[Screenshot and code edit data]
=== Begin Enclosure ===

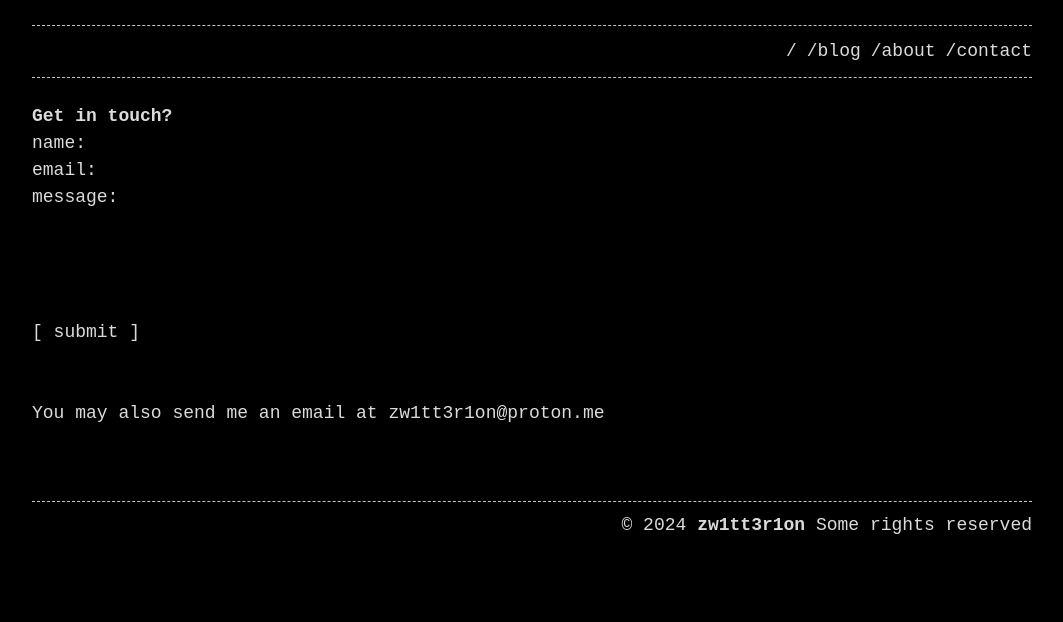
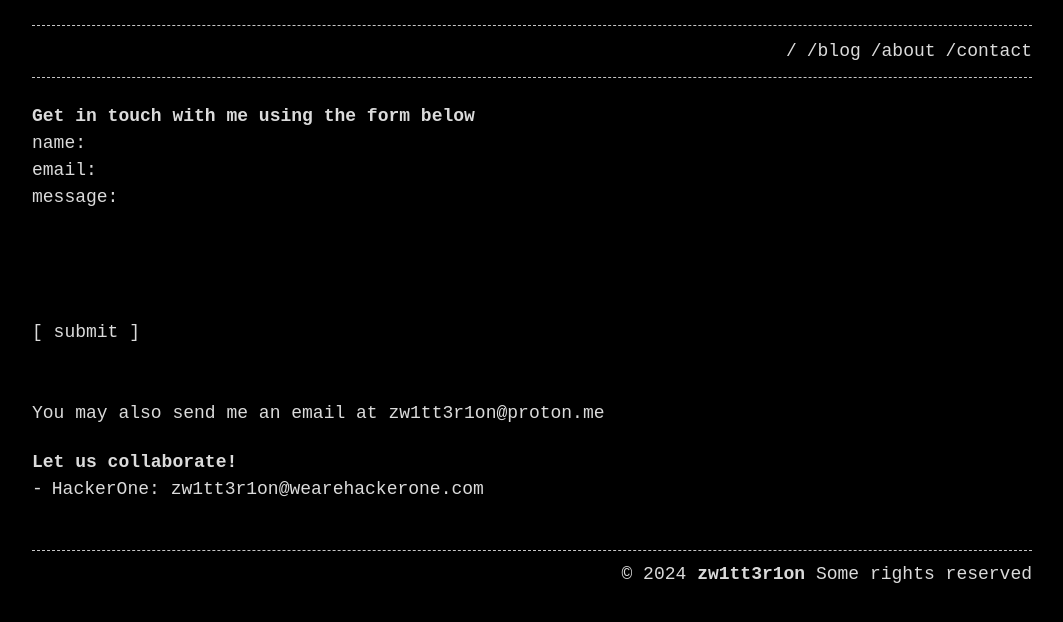
Before and after one commit to zw1tt3r1on/zw1tt3r1on.github.io, a Jekyll site: the page built from contact.md, in a window 1280 px wide. Shown: the top 622 px of the page, without its empty margins (108-1171 px from the left). Built offline with Jekyll 4.4.1, drawn with Linux system fonts in a browser that asks for light colours.

Commit message:
update contact

```diff
--- a/contact.md
+++ b/contact.md
@@ -4,7 +4,7 @@ layout: page
 permalink: /contact
 ---
 
-# Get in touch?
+# Get in touch with me using the form below
 
 <form>
   <input type="text" id="name" name="name" placeholder="name:" autocomplete="off">
@@ -14,4 +14,8 @@ permalink: /contact
 </form>
 <br>
 You may also send me an email at zw1tt3r1on@proton.me
-<br /><br />
+
+# Let us collaborate!
+- HackerOne: zw1tt3r1on@wearehackerone.com
+
+<br />
```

=== End Enclosure ===

Task statement:
Scan the data for lines containing "form" and copy all of them.

Output below:
+# Get in touch with me using the form below
 <form>
 </form>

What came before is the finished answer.